→ Exercise
Your reply should be the entries, output word for word, with each picture omitted.

*** Opening Task inputs ***

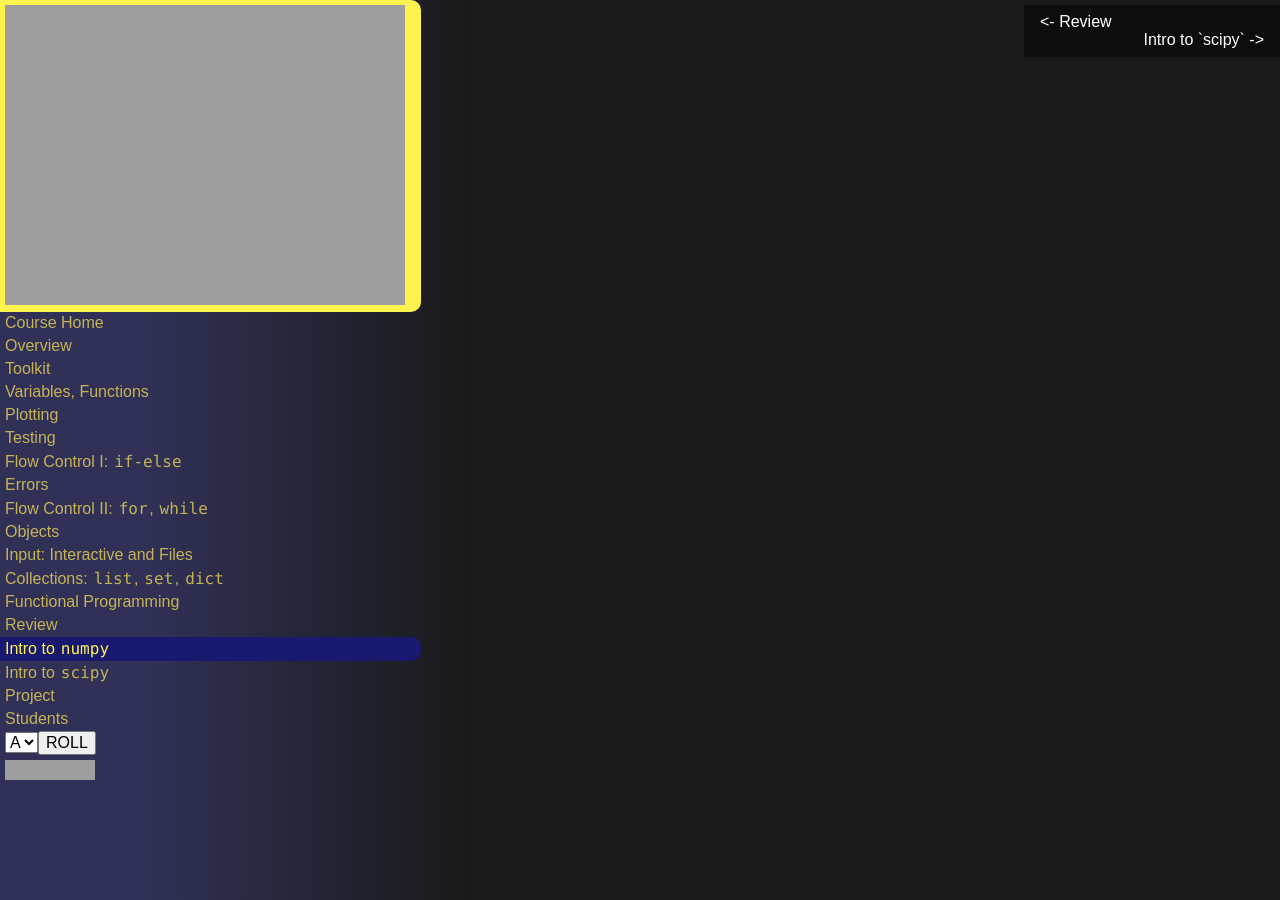
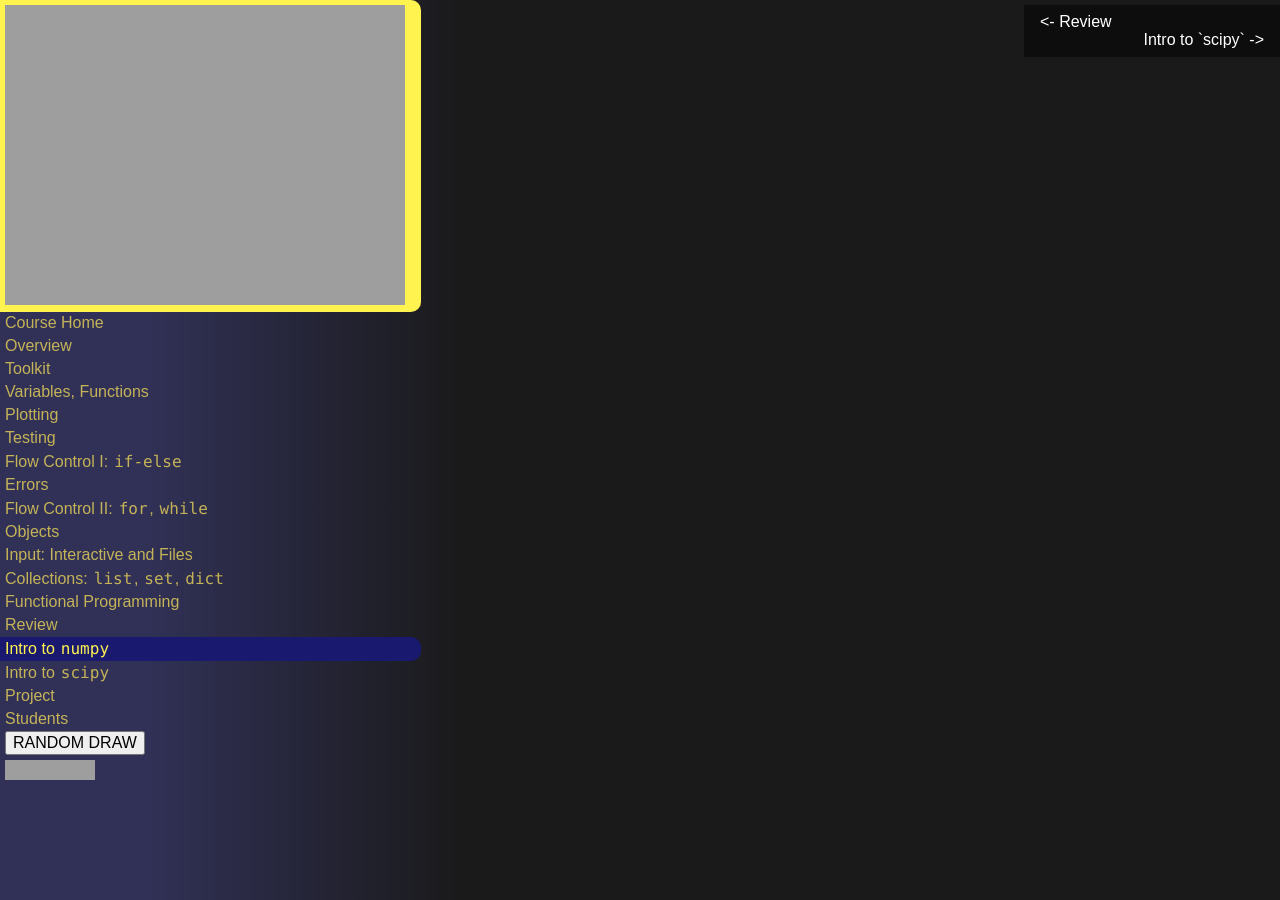
Before and after one commit to AIMS-Ghana/python-course, a Jekyll site: the page built from _days/13_numpy.md, in a window 1280 px wide. Built offline with Jekyll 4.4.1, drawn with Linux system fonts in a browser that asks for light colours; grey boxes are pictures that could not be loaded.

Commit message:
add capability to call on random student

```diff
--- a/_includes/nav.md
+++ b/_includes/nav.md
@@ -2,8 +2,7 @@
  - [![AIMS]({{ site.absoluteurl }}/logo.png "AIMS Program Home")](http://www.aims.edu.gh/)
  - [Course Home]({{ site.absoluteurl }}{{ site.baseurl }}/)
 {% for day in site.days %} - {% if page.url contains day.url %}{:.{{ site.css.active }}}{% endif %}[{{ day.title }}]({{ site.absoluteurl }}{{ site.baseurl }}{{ day.url }})
-{% endfor %} - [Students]({{ site.absoluteurl }}{{ site.baseurl }}/students)<select>
-<option>A</option>
-<option>B</option>
-</select><input type="button" value="ROLL" />
+{% endfor %} - [Students]({{ site.absoluteurl }}{{ site.baseurl }}/students)<input type="button" value="RANDOM DRAW" onclick="pickStudent(this.nextSibling);"/><select style="display:none">{% assign current_students = site.students | where: "status", "current" %}{% for student in current_students %}
+<option>{{ student.name }}</option>{% endfor %}
+</select>
  - [![Build Status](https://travis-ci.org/AIMS-Ghana/python-course.svg)](https://travis-ci.org/AIMS-Ghana/python-course)
--- a/_layouts/section.html
+++ b/_layouts/section.html
@@ -15,6 +15,9 @@
     src="https://cdn.mathjax.org/mathjax/latest/MathJax.js?config=TeX-AMS-MML_HTMLorMML">
   </script>
 {% endif %}
+  <script type="text/javascript"
+    src="{{ site.absoluteurl }}{{ site.baseurl }}/js/site.js">
+    </script>
 </head>
 <body>
 {% capture nav %}{% include nav.md %}{% endcapture %}{{ nav | markdownify }}
```
Also changed, not shown: js/site.coffee (added, +11 -0 lines).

*** Closing Task inputs ***

→ Task response
Before and after one commit to AIMS-Ghana/python-course, a Jekyll site: the page built from _days/13_numpy.md, in a window 1280 px wide. Built offline with Jekyll 4.4.1, drawn with Linux system fonts in a browser that asks for light colours; grey boxes are pictures that could not be loaded.

Commit message:
add capability to call on random student

```diff
--- a/_includes/nav.md
+++ b/_includes/nav.md
@@ -2,8 +2,7 @@
  - [![AIMS]({{ site.absoluteurl }}/logo.png "AIMS Program Home")](http://www.aims.edu.gh/)
  - [Course Home]({{ site.absoluteurl }}{{ site.baseurl }}/)
 {% for day in site.days %} - {% if page.url contains day.url %}{:.{{ site.css.active }}}{% endif %}[{{ day.title }}]({{ site.absoluteurl }}{{ site.baseurl }}{{ day.url }})
-{% endfor %} - [Students]({{ site.absoluteurl }}{{ site.baseurl }}/students)<select>
-<option>A</option>
-<option>B</option>
-</select><input type="button" value="ROLL" />
+{% endfor %} - [Students]({{ site.absoluteurl }}{{ site.baseurl }}/students)<input type="button" value="RANDOM DRAW" onclick="pickStudent(this.nextSibling);"/><select style="display:none">{% assign current_students = site.students | where: "status", "current" %}{% for student in current_students %}
+<option>{{ student.name }}</option>{% endfor %}
+</select>
  - [![Build Status](https://travis-ci.org/AIMS-Ghana/python-course.svg)](https://travis-ci.org/AIMS-Ghana/python-course)
--- a/_layouts/section.html
+++ b/_layouts/section.html
@@ -15,6 +15,9 @@
     src="https://cdn.mathjax.org/mathjax/latest/MathJax.js?config=TeX-AMS-MML_HTMLorMML">
   </script>
 {% endif %}
+  <script type="text/javascript"
+    src="{{ site.absoluteurl }}{{ site.baseurl }}/js/site.js">
+    </script>
 </head>
 <body>
 {% capture nav %}{% include nav.md %}{% endcapture %}{{ nav | markdownify }}
```
Also changed, not shown: js/site.coffee (added, +11 -0 lines).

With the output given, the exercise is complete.